(WTNH) — Child car seat and booster seat laws are changing on Sunday, October 1. This is to keep kids safer on the roads. Some experts say parents tend to transition kids out of car seats or booster seats too soon. The law will increase the age and weight requirements – meaning kids will have to stay in car seats and booster seats longer.
Mimi Leone’s son is three and a half years old. She says before she had him she would have been in favor of the new requirements for car seats.
“The one problem that I haven’t heard too many people talking about is how hard convertible car seats can be to install,” she said.
The new law doubles the amount of time a very young child stays rear facing. Instead of age one, a child now must be two years old or 30 pounds before he or she can legally face forward. Younger kids are safer that way. Many parents are on board with the new requirements.
“Rear facing is best, keeps them safe,” said Megan Pereira, who has a three year old daughter.
The law will impact her family too. It will require kids up to 8 years old and 60 pounds to ride in a booster seat. However, Pereira says that won’t be a problem.
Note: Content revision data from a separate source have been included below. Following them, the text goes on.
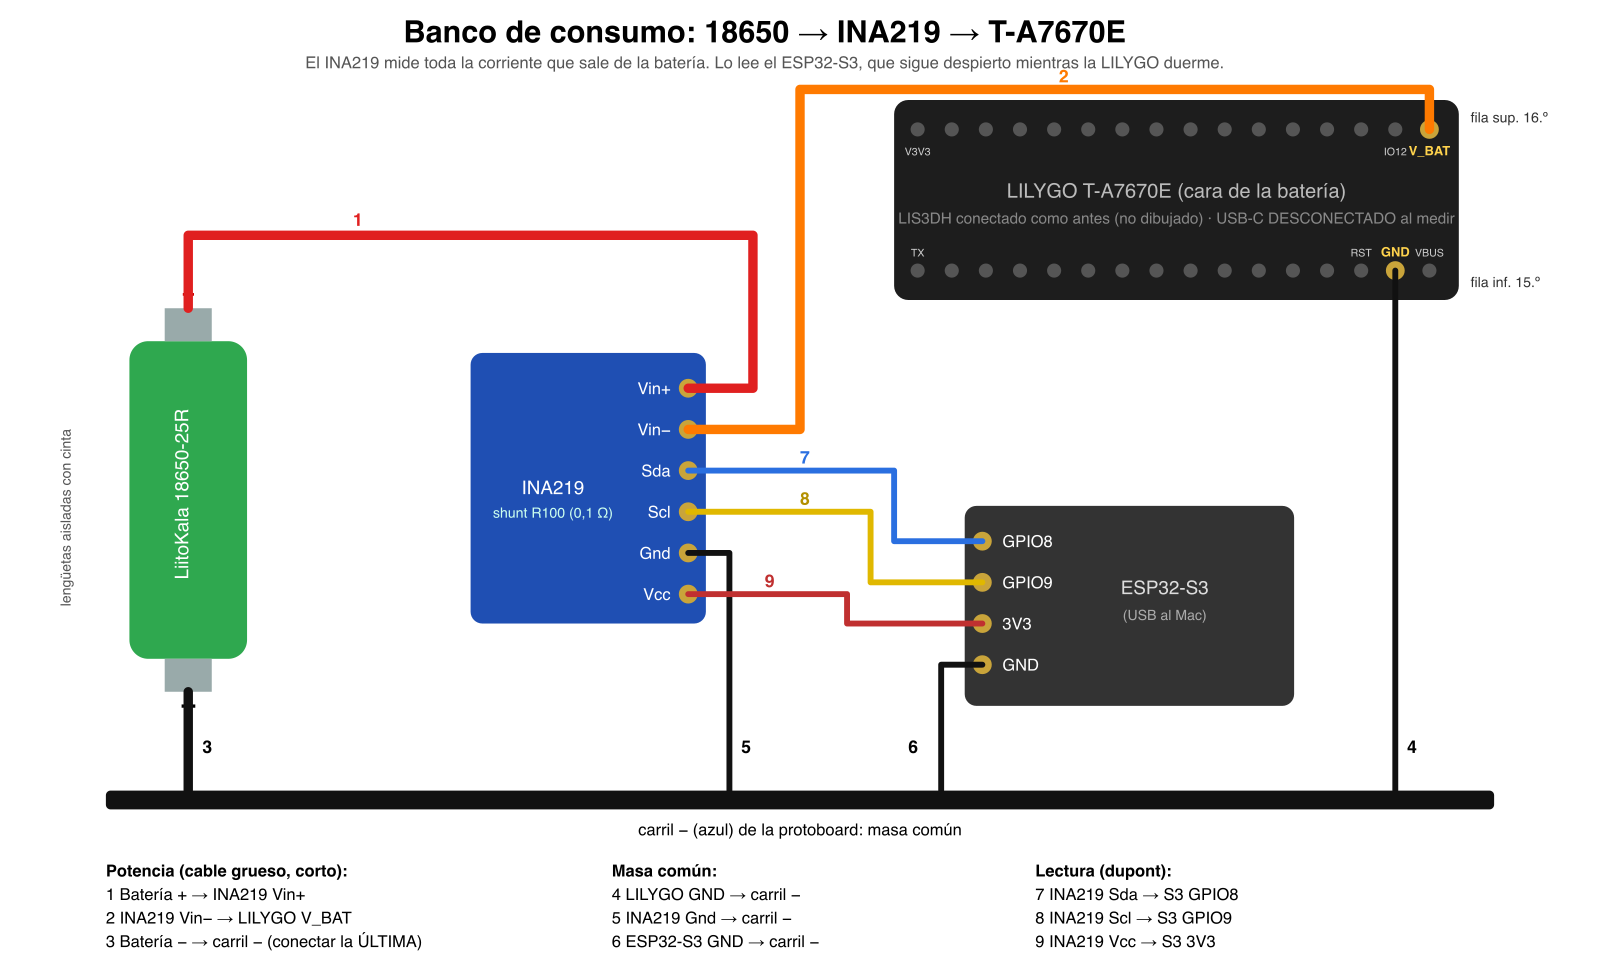
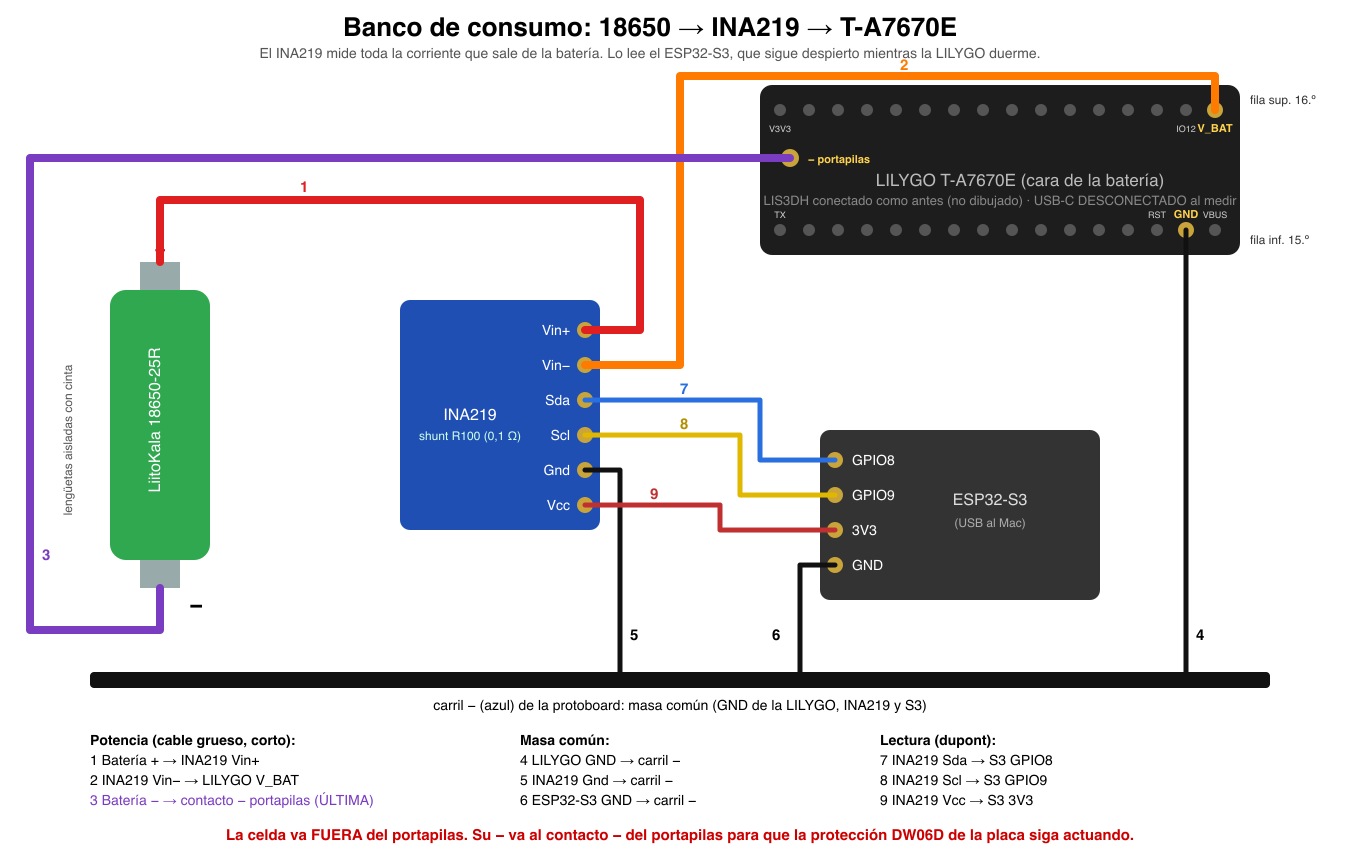
docs(hardware): keep the board's battery protection in the power bench
Battery − reaches board GND through the DW06D low-side switch, so the bench
must feed the holder's − contact instead of the ground rail.

diff --git a/docs/hardware/BRINGUP_LOG.md b/docs/hardware/BRINGUP_LOG.md
@@ -109,3 +109,21 @@ Sin pull-down en INT1 no hubo falsos disparos: la salida push-pull fija el nivel
 
 Lección: los cables dupont baratos fallan por dentro sin que se note. Antes de
 sospechar del chip, mirar los niveles de las líneas al arrancar.
+
+## 2026-11-05 · Unidad 1 · Camino de la batería (preparación del banco)
+
+Medido con multímetro, celda LiitoKala 25R a 3,798 V.
+
+| Comprobación | Resultado | Lectura |
+|---|---|---|
+| Continuidad + portapilas ↔ pin `V_BAT`, sin celda | Pita | `V_BAT` es el + de la celda, directo |
+| Continuidad − portapilas ↔ pin `GND`, sin celda | No pita | La protección DW06D (U8) está en el lado −. Sin celda no tiene alimentación y sus MOSFET quedan abiertos |
+| `V_BAT`–`GND` con celda, sin USB | 3,789 V | 9 mV de caída en contactos y protección. Con celda, la protección conduce |
+| − portapilas ↔ `GND` con celda | 0 V | Ídem |
+
+Consecuencia para el banco: la batería − va al contacto − del portapilas, no
+a la GND. Así la protección sigue actuando y su consumo entra en P1. Diagrama
+corregido.
+
+Con USB y sin celda, `!vbat` lee 4268 mV: es la salida del cargador CN3065,
+no una batería.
“That’s pretty much what we had been doing, so I’m not going to notice too much of a difference,” she said.
Starting Sunday children under the age of five and under 40 pounds must remain in a five-point harness traditional car seat.
Though Leone’s son is big enough not to need a rear facing car seat, she says the requirement could be challenging for some parents – even after the car seats are installed.
“I do have friends who had kids who got carsick once they were one and a half and they were facing the rear,” she said.
Supporters of this law say it is needed because only one out of five child car seats is installed correctly.
Many police departments will help you install a car seat or booster seat properly.